[00:03:09] But you find the thousandth prime number and then yes, you return it out. Great, the function worked. But also, you have an object, in the backpack, let's call it store, and it's an object. And in there, you make a key a thousand, and you make a value the associated thousandth prime number from the time you just run it then.

[00:03:32] Next time you run nth prime with the input of 1,000, you don't do all the hard work first, you go look in the backpack, look in the store. We already rounded a 1,000, we can just parse it one step out to the 1,000th prime number, all bundled up in our persistent cache on the back of our function, nth prime.

[00:03:51] This is very profound, very powerful. Our functions get to have little memories. Now, we can hold on to data in global memory. We could say like have counter is zero, but the problem with that, a couple of things. One, we want often independent live stores associated with each other function.

[00:04:10] You can imagine how good that is for modularizing our code. There you go. And another thing is, when we write code at scale, and this is where closure is particularly powerful. We do not want to, what's called pollute our global memory. You got 100 engineers work on the same team, 10,000s of lines of code and you've got a variable saying counter.

[00:04:34] This is not realistic, someone else wants to call their variable counter. You got one saying results. I promise you, someone else on the team wants to call their variable results. But you gotta hold on to data. Suppose you got a game, you want player one's score not to be gone.

[00:04:52] You need to have player one equals 20, but it gets super complicated. You don't necessarily want to taint the global name space. You don't wanna put that counter 2, counter 4 here, so what do you do? Well, one option is, use what's called the module pattern. And the module pattern in JavaScript says, If I store my data inside my function.

[00:05:16] But every time that function finishes running, the data is gone. But I wanna hold on to data, okay? Store it in global, but that's dangerous, cuz it can get overwritten really easily, is really hard to maintain. What if I wrote these functions in such a way, the way Katie said, that there were really easy to write to by parsing something in?
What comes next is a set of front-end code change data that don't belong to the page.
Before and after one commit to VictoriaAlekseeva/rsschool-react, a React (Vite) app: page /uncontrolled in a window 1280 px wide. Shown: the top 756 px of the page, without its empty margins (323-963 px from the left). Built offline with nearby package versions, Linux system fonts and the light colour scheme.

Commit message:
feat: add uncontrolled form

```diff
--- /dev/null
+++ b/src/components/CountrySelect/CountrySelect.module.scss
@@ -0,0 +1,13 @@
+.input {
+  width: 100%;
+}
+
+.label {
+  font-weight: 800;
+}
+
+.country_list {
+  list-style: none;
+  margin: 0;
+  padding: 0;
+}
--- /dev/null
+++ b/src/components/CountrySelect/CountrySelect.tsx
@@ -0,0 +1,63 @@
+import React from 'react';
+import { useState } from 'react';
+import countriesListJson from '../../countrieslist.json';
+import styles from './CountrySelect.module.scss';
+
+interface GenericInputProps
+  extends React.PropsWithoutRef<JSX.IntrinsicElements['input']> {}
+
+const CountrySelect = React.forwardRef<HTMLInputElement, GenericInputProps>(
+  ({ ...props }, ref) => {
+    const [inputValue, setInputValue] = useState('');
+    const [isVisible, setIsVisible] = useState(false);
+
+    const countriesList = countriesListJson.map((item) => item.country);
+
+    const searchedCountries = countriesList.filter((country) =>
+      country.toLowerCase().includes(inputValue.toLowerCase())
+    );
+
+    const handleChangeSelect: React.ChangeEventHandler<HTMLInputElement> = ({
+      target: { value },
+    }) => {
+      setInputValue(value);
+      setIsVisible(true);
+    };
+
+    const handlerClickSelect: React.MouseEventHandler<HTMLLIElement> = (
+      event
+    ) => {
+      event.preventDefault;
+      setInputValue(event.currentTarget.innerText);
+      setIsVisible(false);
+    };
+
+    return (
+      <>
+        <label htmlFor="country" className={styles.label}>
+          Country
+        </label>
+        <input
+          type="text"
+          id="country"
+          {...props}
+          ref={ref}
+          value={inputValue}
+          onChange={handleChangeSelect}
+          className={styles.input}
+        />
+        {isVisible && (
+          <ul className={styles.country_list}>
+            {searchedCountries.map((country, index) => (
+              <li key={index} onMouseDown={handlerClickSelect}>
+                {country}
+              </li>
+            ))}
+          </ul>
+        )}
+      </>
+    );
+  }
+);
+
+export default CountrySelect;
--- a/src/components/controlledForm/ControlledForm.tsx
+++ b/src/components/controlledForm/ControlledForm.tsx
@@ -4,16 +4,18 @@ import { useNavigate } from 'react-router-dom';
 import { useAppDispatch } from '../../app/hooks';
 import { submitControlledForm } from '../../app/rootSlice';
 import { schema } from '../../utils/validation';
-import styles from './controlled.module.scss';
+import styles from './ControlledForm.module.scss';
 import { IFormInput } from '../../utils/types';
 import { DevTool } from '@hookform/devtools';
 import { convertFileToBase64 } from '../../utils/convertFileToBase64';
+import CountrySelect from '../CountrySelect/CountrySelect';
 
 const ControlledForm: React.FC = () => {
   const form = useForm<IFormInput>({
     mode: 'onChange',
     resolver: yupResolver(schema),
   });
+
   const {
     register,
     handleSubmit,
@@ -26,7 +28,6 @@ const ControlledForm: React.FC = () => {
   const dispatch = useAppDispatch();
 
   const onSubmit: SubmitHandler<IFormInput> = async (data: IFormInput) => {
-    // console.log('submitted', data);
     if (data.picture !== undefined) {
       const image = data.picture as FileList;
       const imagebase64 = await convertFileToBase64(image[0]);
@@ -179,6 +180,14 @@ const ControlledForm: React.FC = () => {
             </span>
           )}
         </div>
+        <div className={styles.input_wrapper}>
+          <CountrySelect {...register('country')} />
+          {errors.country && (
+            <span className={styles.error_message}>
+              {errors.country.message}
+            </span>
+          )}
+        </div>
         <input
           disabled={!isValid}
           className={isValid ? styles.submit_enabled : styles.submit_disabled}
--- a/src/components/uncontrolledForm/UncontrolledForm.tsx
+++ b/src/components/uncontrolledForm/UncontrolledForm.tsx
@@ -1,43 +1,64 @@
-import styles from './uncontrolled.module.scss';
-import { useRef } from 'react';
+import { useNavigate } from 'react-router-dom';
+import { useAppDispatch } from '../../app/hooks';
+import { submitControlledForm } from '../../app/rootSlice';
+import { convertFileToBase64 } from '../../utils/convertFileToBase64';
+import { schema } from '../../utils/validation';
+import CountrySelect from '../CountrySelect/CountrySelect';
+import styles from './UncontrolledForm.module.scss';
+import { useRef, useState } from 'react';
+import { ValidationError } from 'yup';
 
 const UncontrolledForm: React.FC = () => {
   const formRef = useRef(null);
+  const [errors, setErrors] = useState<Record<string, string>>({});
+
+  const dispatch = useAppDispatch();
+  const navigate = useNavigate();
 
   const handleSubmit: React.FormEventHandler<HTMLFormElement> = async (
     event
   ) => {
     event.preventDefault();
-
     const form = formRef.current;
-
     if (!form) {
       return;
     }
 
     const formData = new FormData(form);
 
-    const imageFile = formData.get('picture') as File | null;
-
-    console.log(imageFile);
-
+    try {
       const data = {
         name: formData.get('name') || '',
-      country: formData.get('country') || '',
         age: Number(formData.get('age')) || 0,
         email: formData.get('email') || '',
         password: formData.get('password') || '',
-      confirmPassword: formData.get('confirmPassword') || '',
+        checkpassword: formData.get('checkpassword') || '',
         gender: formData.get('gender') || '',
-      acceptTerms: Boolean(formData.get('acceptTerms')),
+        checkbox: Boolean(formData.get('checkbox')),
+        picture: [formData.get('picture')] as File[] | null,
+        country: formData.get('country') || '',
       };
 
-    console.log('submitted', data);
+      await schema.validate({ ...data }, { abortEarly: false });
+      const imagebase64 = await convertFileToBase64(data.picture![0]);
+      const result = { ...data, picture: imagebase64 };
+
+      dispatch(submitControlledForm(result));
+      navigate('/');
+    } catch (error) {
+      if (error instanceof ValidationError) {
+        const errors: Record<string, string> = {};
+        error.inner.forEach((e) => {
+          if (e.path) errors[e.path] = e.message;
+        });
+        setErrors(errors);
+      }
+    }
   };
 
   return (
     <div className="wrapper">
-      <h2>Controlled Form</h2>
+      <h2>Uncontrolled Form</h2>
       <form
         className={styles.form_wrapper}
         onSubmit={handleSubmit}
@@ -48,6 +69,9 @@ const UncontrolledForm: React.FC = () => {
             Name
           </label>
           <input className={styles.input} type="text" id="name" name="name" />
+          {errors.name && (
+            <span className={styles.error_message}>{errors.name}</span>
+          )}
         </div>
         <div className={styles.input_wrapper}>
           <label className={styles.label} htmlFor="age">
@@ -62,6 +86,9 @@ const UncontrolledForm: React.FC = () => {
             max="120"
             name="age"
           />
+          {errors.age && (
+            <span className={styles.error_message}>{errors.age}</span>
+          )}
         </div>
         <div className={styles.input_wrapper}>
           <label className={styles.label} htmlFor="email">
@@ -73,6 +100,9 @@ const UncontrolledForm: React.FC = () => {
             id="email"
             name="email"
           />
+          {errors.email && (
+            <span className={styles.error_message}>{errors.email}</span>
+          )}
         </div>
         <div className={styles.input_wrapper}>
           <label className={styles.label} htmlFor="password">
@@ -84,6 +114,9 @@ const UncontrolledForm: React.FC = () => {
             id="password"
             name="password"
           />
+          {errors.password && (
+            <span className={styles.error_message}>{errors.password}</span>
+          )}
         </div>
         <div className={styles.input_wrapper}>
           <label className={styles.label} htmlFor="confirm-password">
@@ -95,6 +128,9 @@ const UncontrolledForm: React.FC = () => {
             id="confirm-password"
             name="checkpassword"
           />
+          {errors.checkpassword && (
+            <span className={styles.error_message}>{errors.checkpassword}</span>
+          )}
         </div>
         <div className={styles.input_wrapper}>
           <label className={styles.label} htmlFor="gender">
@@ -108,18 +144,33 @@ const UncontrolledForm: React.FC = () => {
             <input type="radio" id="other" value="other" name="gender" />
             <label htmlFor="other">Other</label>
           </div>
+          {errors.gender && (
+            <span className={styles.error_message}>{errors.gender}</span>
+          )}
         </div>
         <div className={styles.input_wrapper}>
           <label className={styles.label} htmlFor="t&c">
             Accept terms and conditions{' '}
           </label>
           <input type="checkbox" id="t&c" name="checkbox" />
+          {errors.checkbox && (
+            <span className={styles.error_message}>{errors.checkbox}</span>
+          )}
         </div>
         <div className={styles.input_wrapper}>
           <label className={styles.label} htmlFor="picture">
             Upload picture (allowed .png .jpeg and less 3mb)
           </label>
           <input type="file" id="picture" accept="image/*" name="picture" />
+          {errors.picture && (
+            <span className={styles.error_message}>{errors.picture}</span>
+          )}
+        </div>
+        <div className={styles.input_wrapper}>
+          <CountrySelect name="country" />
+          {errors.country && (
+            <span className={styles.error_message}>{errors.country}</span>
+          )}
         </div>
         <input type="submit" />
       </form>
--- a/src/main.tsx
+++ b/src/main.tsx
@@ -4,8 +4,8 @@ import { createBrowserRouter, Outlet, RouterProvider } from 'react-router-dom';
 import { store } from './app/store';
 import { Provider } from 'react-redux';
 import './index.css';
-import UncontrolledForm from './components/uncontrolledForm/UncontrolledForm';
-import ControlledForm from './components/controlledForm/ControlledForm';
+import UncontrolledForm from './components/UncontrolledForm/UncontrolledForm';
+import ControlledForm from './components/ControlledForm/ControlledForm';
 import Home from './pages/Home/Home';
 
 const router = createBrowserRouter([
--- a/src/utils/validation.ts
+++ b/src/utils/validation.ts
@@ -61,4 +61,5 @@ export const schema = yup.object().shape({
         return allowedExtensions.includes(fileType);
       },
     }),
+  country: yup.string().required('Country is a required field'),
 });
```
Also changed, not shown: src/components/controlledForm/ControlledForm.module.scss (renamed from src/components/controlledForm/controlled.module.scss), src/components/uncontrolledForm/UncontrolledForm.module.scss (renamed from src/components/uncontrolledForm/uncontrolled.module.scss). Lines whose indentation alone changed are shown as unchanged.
[00:05:36] That then, send off into the backpack and easy to get the data out of? What if I store the data I want to persist in the backpacks, on my functions?
>> Speaker 1: Therefore, for the life of my application, I have that data around but it's persisting in a very protected area.

[00:05:55] So I just write this function in a really clean way and then module pattern lets you do that, such that my data sticks around but I'm not polluting, tainting the global memory itself, and this is called the module pattern. That's advanced stuff, it lies even in Codesmith. I think it is week seven of Codesmith, it's very demanding stuff, the module pattern.

[00:06:18] But it is also super seasoned developer profession type of code writing. And that relies fundamentally on using our persistent lexical scope reference, our closed over variable environment, all same thing. Our closure, our backpack or our, did I say closed over variable environment, closed over, I said that one already?

[00:06:44] What's the other one? Closed over environment, persistent reference, closure, backpack, there you go. All those things, they all mean the same thing. There we go folks, that's it. At this point we have covered the end of day one. Thread execution context call stack, which gave us the foundations to tackle quite a lot harder stuff, right?

[00:07:03] You're sitting there thinking, I got what multiply by 2 does. But all those pieces gave us the pieces to handle higher order functions and then the most esoteric of JavaScript concepts, closure. All right, at this point, we wait until tomorrow to continue. Tomorrow we will handle asynchronous JavaScript and object oriented JavaScript.